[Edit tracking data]
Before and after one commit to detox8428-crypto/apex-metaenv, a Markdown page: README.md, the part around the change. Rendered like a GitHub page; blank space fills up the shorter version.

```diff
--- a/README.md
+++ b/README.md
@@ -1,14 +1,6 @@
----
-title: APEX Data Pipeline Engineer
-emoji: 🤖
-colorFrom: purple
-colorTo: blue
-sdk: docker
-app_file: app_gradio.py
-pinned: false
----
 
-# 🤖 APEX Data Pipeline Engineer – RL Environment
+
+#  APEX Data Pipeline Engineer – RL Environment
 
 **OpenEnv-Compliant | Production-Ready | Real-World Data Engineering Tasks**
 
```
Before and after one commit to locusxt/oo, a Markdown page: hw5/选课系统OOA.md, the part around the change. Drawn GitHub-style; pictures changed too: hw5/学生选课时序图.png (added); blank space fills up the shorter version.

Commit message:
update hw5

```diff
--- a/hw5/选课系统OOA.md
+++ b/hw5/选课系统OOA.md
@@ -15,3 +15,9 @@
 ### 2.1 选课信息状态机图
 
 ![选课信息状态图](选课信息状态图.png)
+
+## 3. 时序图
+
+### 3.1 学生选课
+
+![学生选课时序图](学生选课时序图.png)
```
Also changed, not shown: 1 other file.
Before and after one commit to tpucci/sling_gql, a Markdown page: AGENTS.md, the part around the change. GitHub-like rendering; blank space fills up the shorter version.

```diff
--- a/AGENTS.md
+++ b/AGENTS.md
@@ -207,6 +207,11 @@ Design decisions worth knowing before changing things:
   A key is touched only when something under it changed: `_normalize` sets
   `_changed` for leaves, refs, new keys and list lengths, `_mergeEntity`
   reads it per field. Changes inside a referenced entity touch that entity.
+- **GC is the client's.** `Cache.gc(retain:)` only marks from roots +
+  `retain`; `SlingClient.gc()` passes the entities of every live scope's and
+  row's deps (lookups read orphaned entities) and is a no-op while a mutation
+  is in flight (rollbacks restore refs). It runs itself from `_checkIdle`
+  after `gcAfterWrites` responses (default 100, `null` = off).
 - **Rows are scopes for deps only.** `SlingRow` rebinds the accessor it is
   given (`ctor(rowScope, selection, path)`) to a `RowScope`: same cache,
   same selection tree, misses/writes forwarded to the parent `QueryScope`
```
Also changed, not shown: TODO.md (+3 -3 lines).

Exercise: Without altering anything, print all of the data again.

Exercise answer:
Before and after one commit to detox8428-crypto/apex-metaenv, a Markdown page: README.md, the part around the change. Rendered like a GitHub page; blank space fills up the shorter version.

```diff
--- a/README.md
+++ b/README.md
@@ -1,14 +1,6 @@
----
-title: APEX Data Pipeline Engineer
-emoji: 🤖
-colorFrom: purple
-colorTo: blue
-sdk: docker
-app_file: app_gradio.py
-pinned: false
----
 
-# 🤖 APEX Data Pipeline Engineer – RL Environment
+
+#  APEX Data Pipeline Engineer – RL Environment
 
 **OpenEnv-Compliant | Production-Ready | Real-World Data Engineering Tasks**
 
```
Before and after one commit to locusxt/oo, a Markdown page: hw5/选课系统OOA.md, the part around the change. Drawn GitHub-style; pictures changed too: hw5/学生选课时序图.png (added); blank space fills up the shorter version.

Commit message:
update hw5

```diff
--- a/hw5/选课系统OOA.md
+++ b/hw5/选课系统OOA.md
@@ -15,3 +15,9 @@
 ### 2.1 选课信息状态机图
 
 ![选课信息状态图](选课信息状态图.png)
+
+## 3. 时序图
+
+### 3.1 学生选课
+
+![学生选课时序图](学生选课时序图.png)
```
Also changed, not shown: 1 other file.
Before and after one commit to tpucci/sling_gql, a Markdown page: AGENTS.md, the part around the change. GitHub-like rendering; blank space fills up the shorter version.

```diff
--- a/AGENTS.md
+++ b/AGENTS.md
@@ -207,6 +207,11 @@ Design decisions worth knowing before changing things:
   A key is touched only when something under it changed: `_normalize` sets
   `_changed` for leaves, refs, new keys and list lengths, `_mergeEntity`
   reads it per field. Changes inside a referenced entity touch that entity.
+- **GC is the client's.** `Cache.gc(retain:)` only marks from roots +
+  `retain`; `SlingClient.gc()` passes the entities of every live scope's and
+  row's deps (lookups read orphaned entities) and is a no-op while a mutation
+  is in flight (rollbacks restore refs). It runs itself from `_checkIdle`
+  after `gcAfterWrites` responses (default 100, `null` = off).
 - **Rows are scopes for deps only.** `SlingRow` rebinds the accessor it is
   given (`ctor(rowScope, selection, path)`) to a `RowScope`: same cache,
   same selection tree, misses/writes forwarded to the parent `QueryScope`
```
Also changed, not shown: TODO.md (+3 -3 lines).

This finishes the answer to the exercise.